After a few wonderful days last week, it seems the Dutch weather gods have decided to gift us with at least one more icy blast of winter weather before spring. There have been snow flurries here in Tilburg four out of the last five days! Luckily, we had planned the perfect outing to take advantage of the winter atmosphere: a trip to the 2013 Essent ISU Speed Skating World Cup Final in Heerenveen.
The Dutch are known for their love of skating. When the canals freeze over (which happens more often than one would expect), the entire country takes to the natural ice as a form of alternative transportation. It should come as no surprise, then, that skating is a popular competitive sport in the Netherlands. And out of all the sports contested on ice, long-track speed skating reigns supreme.
The Speed Skating World Cup is an international competition organized by the International Skating Union (ISU) and held in multiple cities throughout the season. The competition structure is somewhat similar to the ATP Tour in tennis, where points are awarded to the winners of individual disciplines at every event weekend, and the overall points leader is declared the winner at the end of the season. Thialf Ice Stadium in Heerenveen, recognized as one of the fastest indoor ice rinks in the world, was the venue for the first and last World Cup events of this season. We made the two hour journey up north to Heerenveen, in the northern province of Friesland, for the final day of the 2012-2013 competition on March 10.

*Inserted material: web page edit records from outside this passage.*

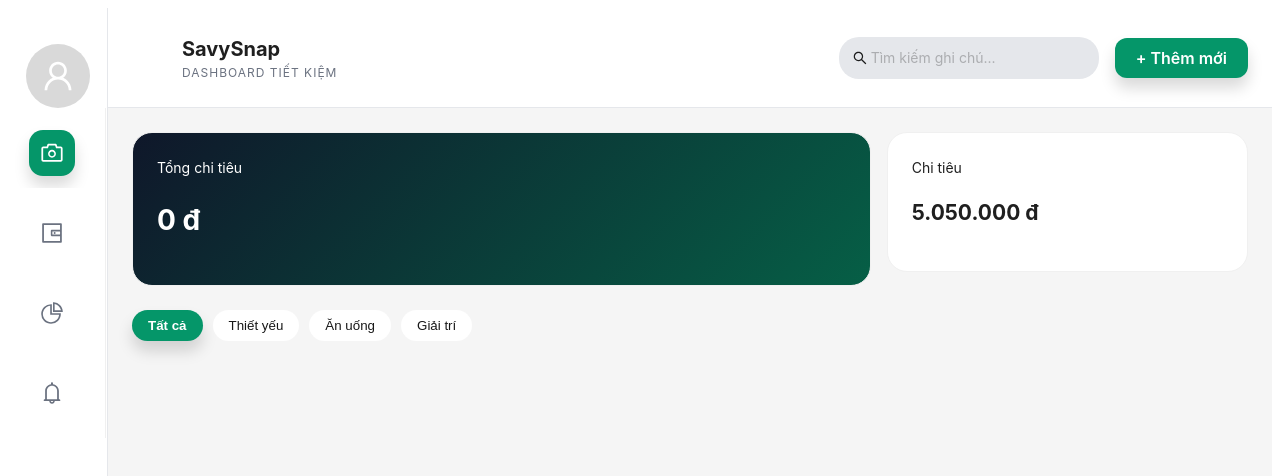
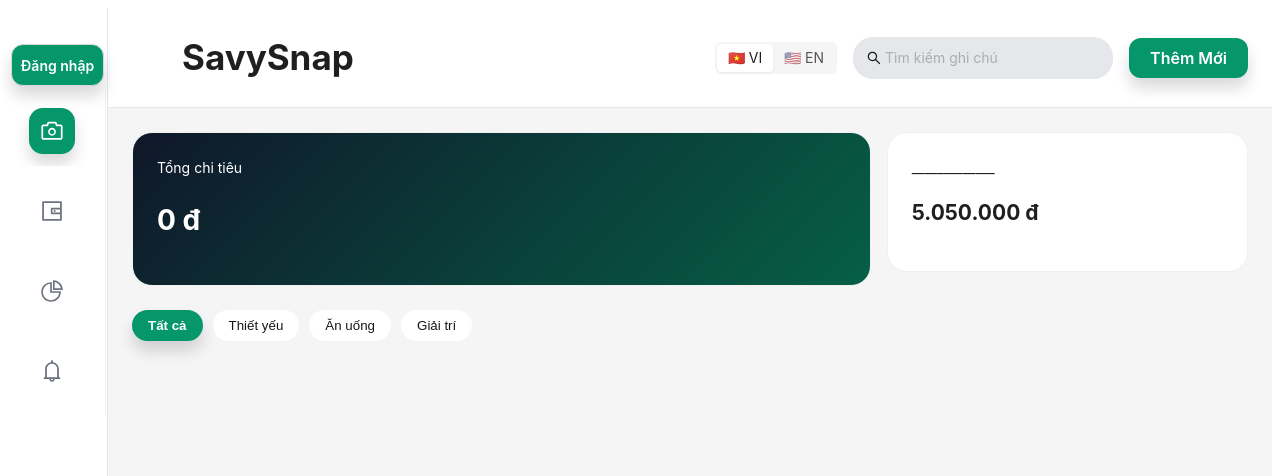
Before and after one commit to chaunhattang/SavySnap, a Next.js app in the folder fe/my-app/: page /vi in a window 1280 px wide. Shown: the top 476 px of the page. Built offline with nearby package versions, Linux system fonts and the light colour scheme; what @ant-design/nextjs-registry would draw is missing.

Commit message:
update_language

```diff
--- /dev/null
+++ b/fe/my-app/src/app/[locale]/layout.tsx
@@ -0,0 +1,20 @@
+import { NextIntlClientProvider } from 'next-intl';
+import { getMessages } from 'next-intl/server';
+
+export default async function LocaleLayout({
+    children,
+    params,
+}: {
+    children: React.ReactNode;
+    params: Promise<{ locale: string }>;
+}) {
+    const { locale } = await params;
+
+    const messages = await getMessages();
+
+    return (
+        <NextIntlClientProvider locale={locale} messages={messages}>
+            {children}
+        </NextIntlClientProvider>
+    );
+}
--- a/fe/my-app/src/app/layout.tsx
+++ b/fe/my-app/src/app/layout.tsx
@@ -1,6 +1,4 @@
 import './globals.css';
-import { NextIntlClientProvider } from 'next-intl';
-import { getMessages, getLocale } from 'next-intl/server';
 import { AntdRegistry } from '@ant-design/nextjs-registry';
 
 export const metadata = {
@@ -8,16 +6,11 @@ export const metadata = {
     description: 'Capture photo and save notes',
 };
 
-export default async function RootLayout({ children }: { children: React.ReactNode }) {
-    const locale = await getLocale();
-    const messages = await getMessages();
-
+export default function RootLayout({ children }: { children: React.ReactNode }) {
     return (
-        <html lang={locale}>
+        <html>
             <body>
-                <NextIntlClientProvider messages={messages}>
-                    <AntdRegistry>{children}</AntdRegistry>
-                </NextIntlClientProvider>
+                <AntdRegistry>{children}</AntdRegistry>
             </body>
         </html>
     );
--- a/fe/my-app/src/app/page.tsx
+++ b/fe/my-app/src/app/page.tsx
@@ -1,5 +1,6 @@
+import { defaultLocale } from '@/locales';
 import { redirect } from 'next/navigation';
 
 export default function RootPage() {
-    redirect('/vi');
+    redirect(`/${defaultLocale}`);
 }
--- a/fe/my-app/src/components/dashboard/DashboardSummary.tsx
+++ b/fe/my-app/src/components/dashboard/DashboardSummary.tsx
@@ -2,6 +2,7 @@
 
 import { Row, Col, Card } from 'antd';
 import { useSnaps } from '@/hooks/useSnaps';
+import { useTranslations } from 'next-intl';
 
 export default function DashboardSummary() {
     const { snaps } = useSnaps();
@@ -9,6 +10,9 @@ export default function DashboardSummary() {
         (sum, snap) => sum + (snap.amount ? Number(snap.amount) : 0),
         0
     );
+
+    const t = useTranslations('dashboard');
+
     return (
         <Row gutter={16} style={{ marginBottom: 24 }}>
             <Col span={16}>
@@ -19,7 +23,7 @@ export default function DashboardSummary() {
                         borderRadius: 20,
                     }}
                 >
-                    <div>Tổng chi tiêu</div>
+                    <div>{t('totalFee')}</div>
 
                     <h1>{totalExpense.toLocaleString()} đ</h1>
                 </Card>
@@ -31,7 +35,7 @@ export default function DashboardSummary() {
                         borderRadius: 20,
                     }}
                 >
-                    <div>Chi tiêu</div>
+                    <div>_____________</div>
 
                     <h2>5.050.000 đ</h2>
                 </Card>
--- a/fe/my-app/src/components/layout/HeaderBar/HeaderBar.tsx
+++ b/fe/my-app/src/components/layout/HeaderBar/HeaderBar.tsx
@@ -7,26 +7,28 @@ import { SearchOutlined } from '@ant-design/icons';
 
 import { Button, Input, Layout } from 'antd';
 import CreateSnapModal from '@/components/snap/CreateSnapModal';
+import LanguageSwitcher from '@/components/ui/LanguageSwitcher';
+import { useTranslations } from 'next-intl';
 
 const { Header } = Layout;
 
 export default function HeaderBar() {
     const [open, setOpen] = useState(false);
+    const t = useTranslations('headerBar');
 
     return (
         <Header className={styles.headerCotainer}>
             {/* LEFT */}
             <div className={styles.logoText}>
                 <span className={styles.brand}>SavySnap</span>
-
-                <span className={styles.subtitle}>DASHBOARD TIẾT KIỆM</span>
             </div>
 
             {/* RIGHT */}
             <div className={styles.actions}>
+                <LanguageSwitcher />
                 <Input
                     className={styles.search}
-                    placeholder="Tìm kiếm ghi chú..."
+                    placeholder={t('placeholder')}
                     prefix={<SearchOutlined />}
                     allowClear
                 />
@@ -37,7 +39,7 @@ export default function HeaderBar() {
                     className={styles.addButton}
                     onClick={() => setOpen(true)}
                 >
-                    + Thêm mới
+                    {t('addNew')}
                 </Button>
                 <CreateSnapModal open={open} onClose={() => setOpen(false)} />
             </div>
--- a/fe/my-app/src/components/layout/HeaderBar/styles.module.css
+++ b/fe/my-app/src/components/layout/HeaderBar/styles.module.css
@@ -20,14 +20,8 @@
 }
 
 .brand {
-    font-size: 20px;
+    font-size: 35px;
     font-weight: 700;
-}
-
-.subtitle {
-    font-size: 12px;
-    color: var(--title);
-    letter-spacing: 1px;
 }
 
 /* RIGHT */
--- a/fe/my-app/src/components/layout/SideBar/SidebarView.tsx
+++ b/fe/my-app/src/components/layout/SideBar/SidebarView.tsx
@@ -15,6 +15,7 @@ import {
 import { Avatar, Layout, Menu, Tooltip, Dropdown, Modal, Form, Input, Button } from 'antd';
 
 import Link from 'next/link';
+import { useTranslations } from 'next-intl';
 
 const { Sider } = Layout;
 
@@ -62,6 +63,8 @@ export default function SidebarView({ loggedIn, email, onLogout }: Props) {
         },
     ];
 
+    const t = useTranslations('sideBar');
+
     return (
         <Sider width={100} breakpoint="lg" collapsedWidth={90} className={styles.sidebar}>
             {/* USER AREA */}
@@ -103,14 +106,15 @@ export default function SidebarView({ loggedIn, email, onLogout }: Props) {
                     </>
                 ) : (
                     <Link href="/login">
-                        <Avatar
-                            size={64}
-                            icon={<UserOutlined />}
+                        <Button
                             style={{
                                 cursor: 'pointer',
-                                backgroundColor: '#d9d9d9',
+                                backgroundColor: 'darkgray',
                             }}
-                        />
+                            className={styles.logout}
+                        >
+                            {t('SignIn')}
+                        </Button>
                     </Link>
                 )}
             </div>
--- a/fe/my-app/src/components/layout/SideBar/styles.module.css
+++ b/fe/my-app/src/components/layout/SideBar/styles.module.css
@@ -69,3 +69,20 @@
     border-radius: 14px;
     box-shadow: var(--btn_boxShadow);
 }
+.logout {
+    padding: 20px 9px;
+    background-color: var(--btn_background) !important;
+    box-shadow: var(--btn_boxShadow);
+    border-radius: 12px;
+    font-weight: 600;
+
+    color: white;
+    transition: all 0.2s ease;
+}
+.logout:hover {
+    transform: scale(0.93);
+    border-color: transparent !important;
+    color: white !important;
+    background-color: rgb(4 120 87) !important;
+    box-shadow: var(--btn_boxShadow);
+}
--- a/fe/my-app/src/components/snap/SnapCard.tsx
+++ b/fe/my-app/src/components/snap/SnapCard.tsx
@@ -7,28 +7,30 @@ import dayjs from 'dayjs';
 import styles from './SnapCard.module.css';
 import { useTranslations } from 'next-intl';
 export default function SnapCard({ snap }: any) {
-    const t = useTranslations('snap.create');
     const [open, setOpen] = useState(false);
     const { handleDelete } = useDeleteSnap();
+
+    const t = useTranslations('snap.update');
 
     const categoryMap: Record<string, string> = {
         NEED: t('category.need'),
         WANT: t('category.want'),
         SAVING: t('category.saving'),
     };
+
     return (
         <>
             <Card
                 className={styles.card}
                 title={
                     <Button type="text" onClick={() => setOpen(true)}>
-                        Edit
+                        {t('edit')}
                     </Button>
                 }
                 extra={
                     <Popconfirm title="Delete?" onConfirm={() => handleDelete(snap.id)}>
                         <Button danger type="text">
-                            delete
+                            {t('delete')}
                         </Button>
                     </Popconfirm>
                 }
--- /dev/null
+++ b/fe/my-app/src/components/ui/LanguageSwitcher.tsx
@@ -0,0 +1,38 @@
+'use client';
+
+import { Segmented } from 'antd';
+import { useRouter, usePathname } from 'next/navigation';
+import { useLocale } from 'next-intl';
+
+export default function LanguageSwitcher() {
+    const router = useRouter();
+    const pathname = usePathname();
+    const locale = useLocale();
+
+    const changeLanguage = (value: string) => {
+        const segments = pathname.split('/');
+
+        segments[1] = value;
+
+        const newPath = segments.join('/');
+
+        router.push(newPath);
+    };
+
+    return (
+        <Segmented
+            value={locale}
+            onChange={(value) => changeLanguage(value as string)}
+            options={[
+                {
+                    label: '🇻🇳 VI',
+                    value: 'vi',
+                },
+                {
+                    label: '🇺🇸 EN',
+                    value: 'en',
+                },
+            ]}
+        />
+    );
+}
--- a/fe/my-app/src/locales/messages/en.json
+++ b/fe/my-app/src/locales/messages/en.json
@@ -140,7 +140,9 @@
                 "saving": "Entertainment"
             },
 
-            "submit": "Update Snap"
+            "submit": "Update Snap",
+            "edit": "Edit",
+            "delete": "Delete"
         },
         "category": {
             "all": "All",
@@ -148,5 +150,15 @@
             "want": "Food & Drink",
             "saving": "Entertainment"
         }
+    },
+    "dashboard": {
+        "totalFee": "Total Expense"
+    },
+    "headerBar": {
+        "placeholder": "Search notes",
+        "addNew": "Add New"
+    },
+    "sideBar": {
+        "SignIn": "Sign in"
     }
 }
--- a/fe/my-app/src/locales/messages/vi.json
+++ b/fe/my-app/src/locales/messages/vi.json
@@ -1,18 +1,4 @@
 {
-    "Index": {
-        "title": "Xin chào thế giới!"
-    },
-    "Welcome": {
-        "title": "Chào mừng đến với Next.js!",
-        "description": "Đây là một ứng dụng mẫu sử dụng Next.js App Router",
-        "create": "npx create-....-next-app",
-        "multiLanguageslDescription": "Template này hỗ trợ đa ngôn ngữ với Next-Intl, tự động phát hiện ngôn ngữ trình duyệt và chuyển hướng người dùng đến ngôn ngữ phù hợp. Bạn có thể thêm ngôn ngữ bằng cách tạo file JSON trong thư mục messages.",
-        "docs": "Tài liệu Next.js",
-        "author": "Tác giả: ",
-        "followMe": "Theo dõi tôi tại",
-        "support": "Hỗ trợ",
-        "multiLanguages": "Đa ngôn ngữ"
-    },
     "auth": {
         "login": {
             "title": "Tiết kiệm thông minh qua từng khung hình.",
@@ -144,7 +130,9 @@
                 "saving": "Giải trí"
             },
 
-            "submit": "Cập nhật Snap"
+            "submit": "Cập nhật Snap",
+            "edit": "Sửa",
+            "delete": "Xóa"
         },
         "category": {
             "all": "Tất cả",
@@ -152,5 +140,15 @@
             "want": "Ăn uống",
             "saving": "Giải trí"
         }
+    },
+    "dashboard": {
+        "totalFee": "Tổng chi tiêu"
+    },
+    "headerBar": {
+        "placeholder": "Tìm kiếm ghi chú",
+        "addNew": "Thêm Mới"
+    },
+    "sideBar": {
+        "SignIn": "Đăng nhập"
     }
 }
```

Walking into the stadium, one would be forgiven for thinking it was a national competition rather than an international one, because the entire crowd was a sea of orange—and the stands were PACKED. The Dutch sure do love to show their support in their blaze orange clothing at sporting events, and this skating competition was no exception. I was happy to see one small American flag flying on the opposite side of the stadium. I can always count on finding at least a little American pride wherever I am in the world!
There was plenty to cheer for during the event. We watched the 500-meter, 1500-meter, and mass starts for both men and women. I had never heard of the majority of the skaters, so I naturally cheered for whomever Willem was cheering against. You know, just to make things interesting (he never finds that as funny as I do). When the 1500-meter races started, I was surprised to hear one name I did recognize: Shani Davis, the U.S. Winter Olympic gold medalist. Not only was he competing the day we were there, but he also happens to hold the current track records at Thialf Stadium in the 1000- and 1500-meter events. Davis won the bronze in the 1500-meter event on the day we were there, but was 5th overall in the points standings so he just missed a place on the podium. I came to the stadium so that my Dutch boyfriend could introduce me to one of the favorite Dutch pastimes, but I ended up getting the added bonus of seeing one of the U.S. speed skating greats in the process!
Watching indoor speed skating may not compare to the excitement of the Elfstedentocht, but until it is cold enough for that legendary event to be held again, the World Cup is a fine substitute to whet the Dutch speed skating appetite.